### WHAT YOU WILL DO
Go through the entries below and collect each line with the string "useState" in it.
Segment Start: DATASET RECORDS
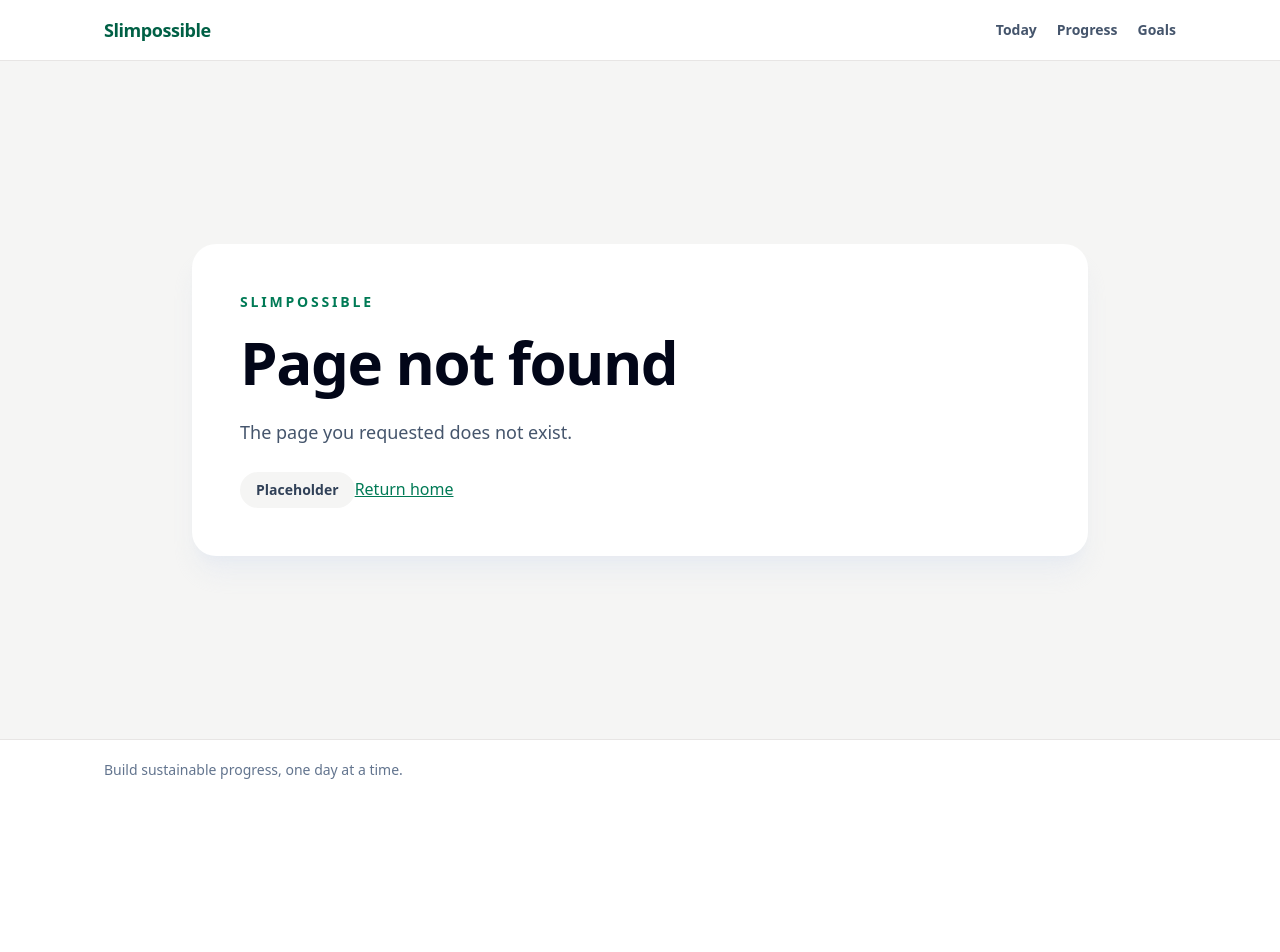
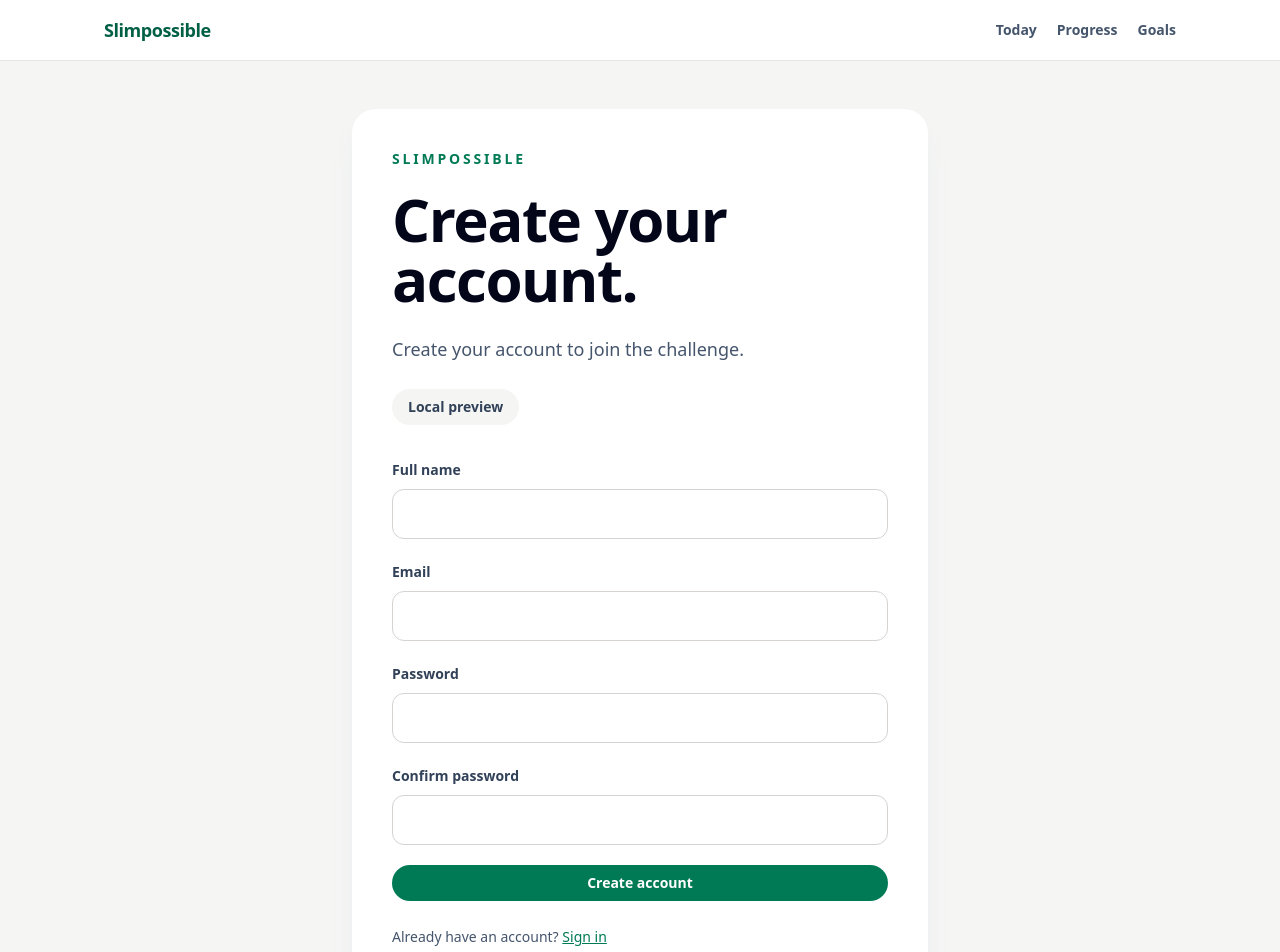
Before and after one commit to johnciuverca/slimpossible-app, a React (Vite) app: page /register in a window 1280 px wide. Before the commit this address had no page. Shown: the top 952 px of the page. Before the commit the page ends 800 px from the top, so only its background shows below. Built offline with nearby package versions, Linux system fonts and the light colour scheme.

Commit message:
feat: add accessible registration page

```diff
--- a/src/App.tsx
+++ b/src/App.tsx
@@ -2,6 +2,7 @@ import { BrowserRouter, Outlet, Route, Routes } from 'react-router-dom'
 
 import { AppLayout } from './layout/AppLayout'
 import { LoginPage } from './pages/LoginPage'
+import { RegisterPage } from './pages/RegisterPage'
 import {
   GoalsPage,
   HomePage,
@@ -25,6 +26,7 @@ function App() {
         <Route element={<RoutedLayout />}>
           <Route index element={<HomePage />} />
           <Route path="login" element={<LoginPage />} />
+          <Route path="register" element={<RegisterPage />} />
           <Route path="today" element={<TodayPage />} />
           <Route path="progress" element={<ProgressPage />} />
           <Route path="goals" element={<GoalsPage />} />
--- a/src/pages/LoginPage.tsx
+++ b/src/pages/LoginPage.tsx
@@ -111,8 +111,10 @@ export function LoginPage() {
         </form>
 
         <p className="mt-6 text-sm leading-6 text-slate-600">
-          Registration and remote authentication will be connected in the
-          following auth issues.
+          Need an account?{' '}
+          <Link className="text-emerald-700 underline" to="/register">
+            Create one
+          </Link>
         </p>
         <Link
           className="mt-4 inline-block text-sm text-emerald-700 underline"
--- /dev/null
+++ b/src/pages/RegisterPage.tsx
@@ -0,0 +1,165 @@
+import { useState, type FormEvent } from 'react'
+import { Link } from 'react-router-dom'
+
+import {
+  Button,
+  Card,
+  PageHeader,
+  StatusPill,
+  TextInput,
+} from '../components/ui'
+import { isValidEmail } from './authValidation'
+
+type RegisterErrors = {
+  confirmPassword?: string
+  email?: string
+  name?: string
+  password?: string
+}
+
+function validateRegistration(
+  name: string,
+  email: string,
+  password: string,
+  confirmPassword: string,
+): RegisterErrors {
+  const errors: RegisterErrors = {}
+
+  if (!name.trim()) {
+    errors.name = 'Enter your name.'
+  }
+
+  if (!email.trim()) {
+    errors.email = 'Enter your email address.'
+  } else if (!isValidEmail(email)) {
+    errors.email = 'Enter a valid email address.'
+  }
+
+  if (!password) {
+    errors.password = 'Create a password.'
+  } else if (password.length < 8) {
+    errors.password = 'Use at least 8 characters.'
+  }
+
+  if (!confirmPassword) {
+    errors.confirmPassword = 'Confirm your password.'
+  } else if (password !== confirmPassword) {
+    errors.confirmPassword = 'Passwords must match.'
+  }
+
+  return errors
+}
+
+export function RegisterPage() {
+  const [name, setName] = useState('')
+  const [email, setEmail] = useState('')
+  const [password, setPassword] = useState('')
+  const [confirmPassword, setConfirmPassword] = useState('')
+  const [errors, setErrors] = useState<RegisterErrors>({})
+  const [submitError, setSubmitError] = useState('')
+  const [isSubmitting, setIsSubmitting] = useState(false)
+
+  function handleSubmit(event: FormEvent<HTMLFormElement>) {
+    event.preventDefault()
+
+    const nextErrors = validateRegistration(
+      name,
+      email,
+      password,
+      confirmPassword,
+    )
+    setErrors(nextErrors)
+    setSubmitError('')
+
+    if (Object.keys(nextErrors).length > 0) {
+      return
+    }
+
+    setIsSubmitting(true)
+
+    window.setTimeout(() => {
+      setIsSubmitting(false)
+      setSubmitError(
+        'Remote registration is not configured in this local preview yet.',
+      )
+    }, 300)
+  }
+
+  return (
+    <section
+      aria-labelledby="register-title"
+      className="mx-auto flex w-full max-w-xl flex-1 items-center"
+    >
+      <Card className="w-full p-8 sm:p-10">
+        <PageHeader
+          description="Create your account to join the challenge."
+          title="Create your account."
+          titleId="register-title"
+        >
+          <StatusPill>Local preview</StatusPill>
+        </PageHeader>
+
+        <form
+          aria-label="Registration form"
+          className="mt-8 space-y-5"
+          noValidate
+          onSubmit={handleSubmit}
+        >
+          <TextInput
+            autoComplete="name"
+            error={errors.name}
+            id="register-name"
+            label="Full name"
+            onChange={(event) => setName(event.target.value)}
+            type="text"
+            value={name}
+          />
+          <TextInput
+            autoComplete="email"
+            error={errors.email}
+            id="register-email"
+            label="Email"
+            onChange={(event) => setEmail(event.target.value)}
+            type="email"
+            value={email}
+          />
+          <TextInput
+            autoComplete="new-password"
+            error={errors.password}
+            id="register-password"
+            label="Password"
+            onChange={(event) => setPassword(event.target.value)}
+            type="password"
+            value={password}
+          />
+          <TextInput
+            autoComplete="new-password"
+            error={errors.confirmPassword}
+            id="register-confirm-password"
+            label="Confirm password"
+            onChange={(event) => setConfirmPassword(event.target.value)}
+            type="password"
+            value={confirmPassword}
+          />
+
+          {submitError ? (
+            <p aria-live="polite" className="text-sm text-red-700" role="alert">
+              {submitError}
+            </p>
+          ) : null}
+
+          <Button className="w-full" disabled={isSubmitting} type="submit">
+            {isSubmitting ? 'Creating account…' : 'Create account'}
+          </Button>
+        </form>
+
+        <p className="mt-6 text-sm leading-6 text-slate-600">
+          Already have an account?{' '}
+          <Link className="text-emerald-700 underline" to="/login">
+            Sign in
+          </Link>
+        </p>
+      </Card>
+    </section>
+  )
+}
--- /dev/null
+++ b/src/pages/authValidation.ts
@@ -0,0 +1,2 @@
+export const isValidEmail = (email: string) =>
+  /^[^\s@]+@[^\s@]+\.[^\s@]+$/.test(email)
```
Also changed, not shown: 2 other files (tests, documents, lock files or other folders).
Segment End: DATASET RECORDS
### ANSWER SPACE
+import { useState, type FormEvent } from 'react'
+  const [name, setName] = useState('')
+  const [email, setEmail] = useState('')
+  const [password, setPassword] = useState('')
+  const [confirmPassword, setConfirmPassword] = useState('')
+  const [errors, setErrors] = useState<RegisterErrors>({})
+  const [submitError, setSubmitError] = useState('')
+  const [isSubmitting, setIsSubmitting] = useState(false)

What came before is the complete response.